Pharmacists ensure individuals receive proper drugs and treatments for health issues. They work along with doctors as well as pharmaceutical companies and the public, therefore having a great responsibility for safe pharmacological practices.
With such a big responsibility come years of education. So, what does it take to become one? This post will be a comprehensive guide on how to be a pharmacist.
The Steps Required
- As expected, you will begin by getting the right education and training. There are two main avenues here, but they all come to the same result:
• UNDERGRADUATE + GRADUATE studies;
• GRADUATE studies,
In the first, the choice is multiple, allowing you to take specific courses of high relevance to the topic and then adding a four-year pharmacy doctoral program. In the second option, the choice falls on a six/seven-year program awarding a doctor of pharmacy degree.
- The second step entails passing the laid-down license requirements. Some states may not have some criteria, but generally, they are:
• Graduation from a doctoral program accredited by the ACPE;
• Pass the licensing examination series for pharmacists, including MPJE, NAPLEX, and the Written and Practical exam;
NAPLEX has a total of 185 questions and is designed to test the candidate’s knowledge of pharmacotherapy and its therapeutic outcomes. It’s a significant step to take on the way to being a pharmacist. The test measures other aspects such as the knowledge in preparing and distributing medications as well as the optimisation of the patients’ health.
The MPJE focuses on federal and state laws knowledge surrounding the pharmaceutical field. Lastly, the Written and Practical exam is typically a state-specific component, therefore varying in its forms.
- The candidate becomes a pharmacist after passing these exams. To become specialised in specific fields, there are additional steps such as completing a residency program of one or two years.

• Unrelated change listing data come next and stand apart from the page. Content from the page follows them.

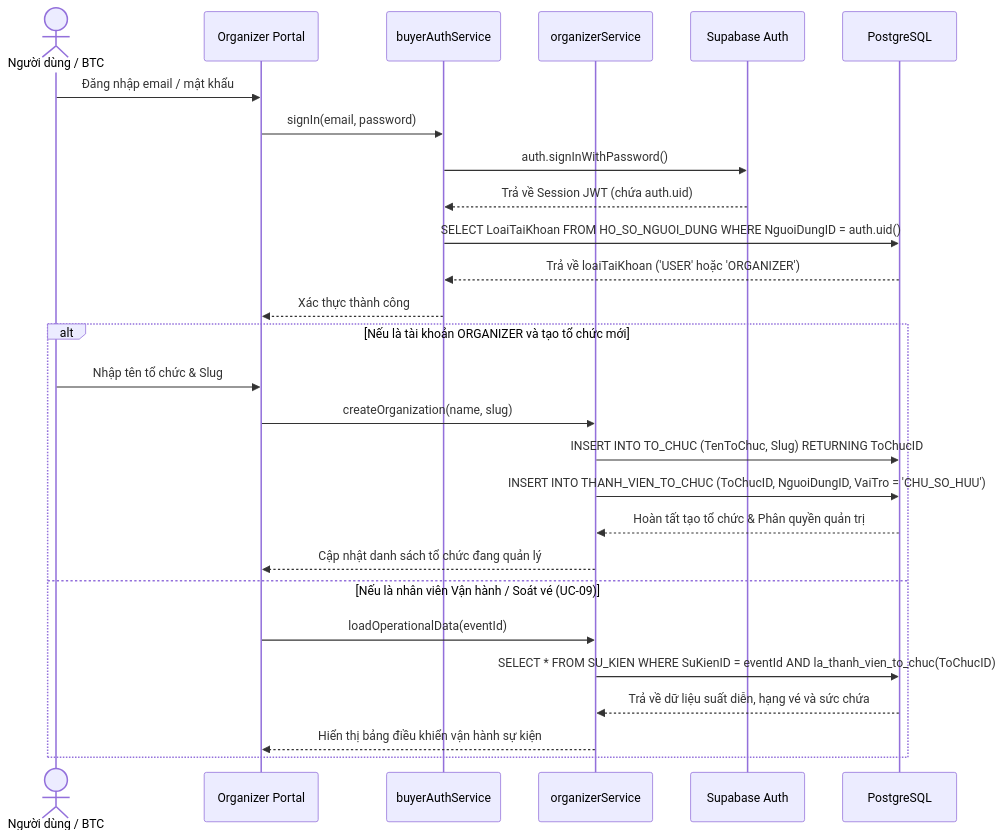
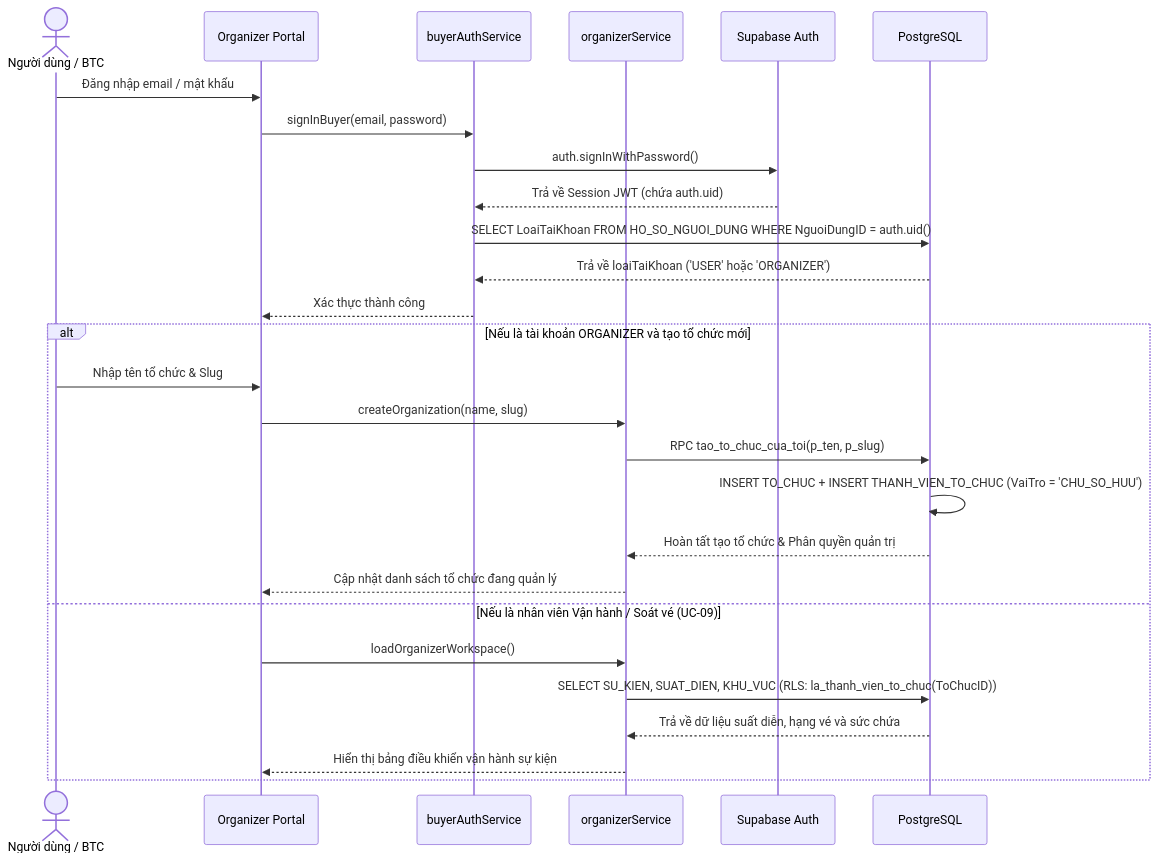
Before and after one commit to minhdc2011/EVENTTICKETING: the ninth of 11 diagrams in docs/sprint1-deliverables/02_ANALYSIS_AND_SYSTEM_DESIGN.md, drawn with Mermaid. The commit also changed other lines of this file and 2 other files, not shown here.

First line of the commit message:
docs: align ERD, class diagram and sequences with repo

````diff
--- a/docs/sprint1-deliverables/02_ANALYSIS_AND_SYSTEM_DESIGN.md
+++ b/docs/sprint1-deliverables/02_ANALYSIS_AND_SYSTEM_DESIGN.md
@@ -542,31 +543,31 @@
 ```mermaid
 sequenceDiagram
   actor O as Người dùng / BTC
   participant UI as Organizer Portal
   participant BAS as buyerAuthService
   participant OS as organizerService
   participant AUTH as Supabase Auth
   participant DB as PostgreSQL
 
   O->>UI: Đăng nhập email / mật khẩu
-  UI->>BAS: signIn(email, password)
+  UI->>BAS: signInBuyer(email, password)
   BAS->>AUTH: auth.signInWithPassword()
   AUTH-->>BAS: Trả về Session JWT (chứa auth.uid)
   BAS->>DB: SELECT LoaiTaiKhoan FROM HO_SO_NGUOI_DUNG WHERE NguoiDungID = auth.uid()
   DB-->>BAS: Trả về loaiTaiKhoan ('USER' hoặc 'ORGANIZER')
   BAS-->>UI: Xác thực thành công
 
   alt Nếu là tài khoản ORGANIZER và tạo tổ chức mới
     O->>UI: Nhập tên tổ chức & Slug
     UI->>OS: createOrganization(name, slug)
-    OS->>DB: INSERT INTO TO_CHUC (TenToChuc, Slug) RETURNING ToChucID
-    OS->>DB: INSERT INTO THANH_VIEN_TO_CHUC (ToChucID, NguoiDungID, VaiTro = 'CHU_SO_HUU')
+    OS->>DB: RPC tao_to_chuc_cua_toi(p_ten, p_slug)
+    DB->>DB: INSERT TO_CHUC + INSERT THANH_VIEN_TO_CHUC (VaiTro = 'CHU_SO_HUU')
     DB-->>OS: Hoàn tất tạo tổ chức & Phân quyền quản trị
     OS-->>UI: Cập nhật danh sách tổ chức đang quản lý
   else Nếu là nhân viên Vận hành / Soát vé (UC-09)
-    UI->>OS: loadOperationalData(eventId)
-    OS->>DB: SELECT * FROM SU_KIEN WHERE SuKienID = eventId AND la_thanh_vien_to_chuc(ToChucID)
+    UI->>OS: loadOrganizerWorkspace()
+    OS->>DB: SELECT SU_KIEN, SUAT_DIEN, KHU_VUC (RLS: la_thanh_vien_to_chuc(ToChucID))
     DB-->>OS: Trả về dữ liệu suất diễn, hạng vé và sức chứa
     OS-->>UI: Hiển thị bảng điều khiển vận hành sự kiện
   end
 ```
````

- Lastly, you are required to stay on top of education and research to be able always to provide high-end pharmacological services. This can be done by following continuing education hours, or courses. This is important, as failure to do so could lead to the revocation of your practising license.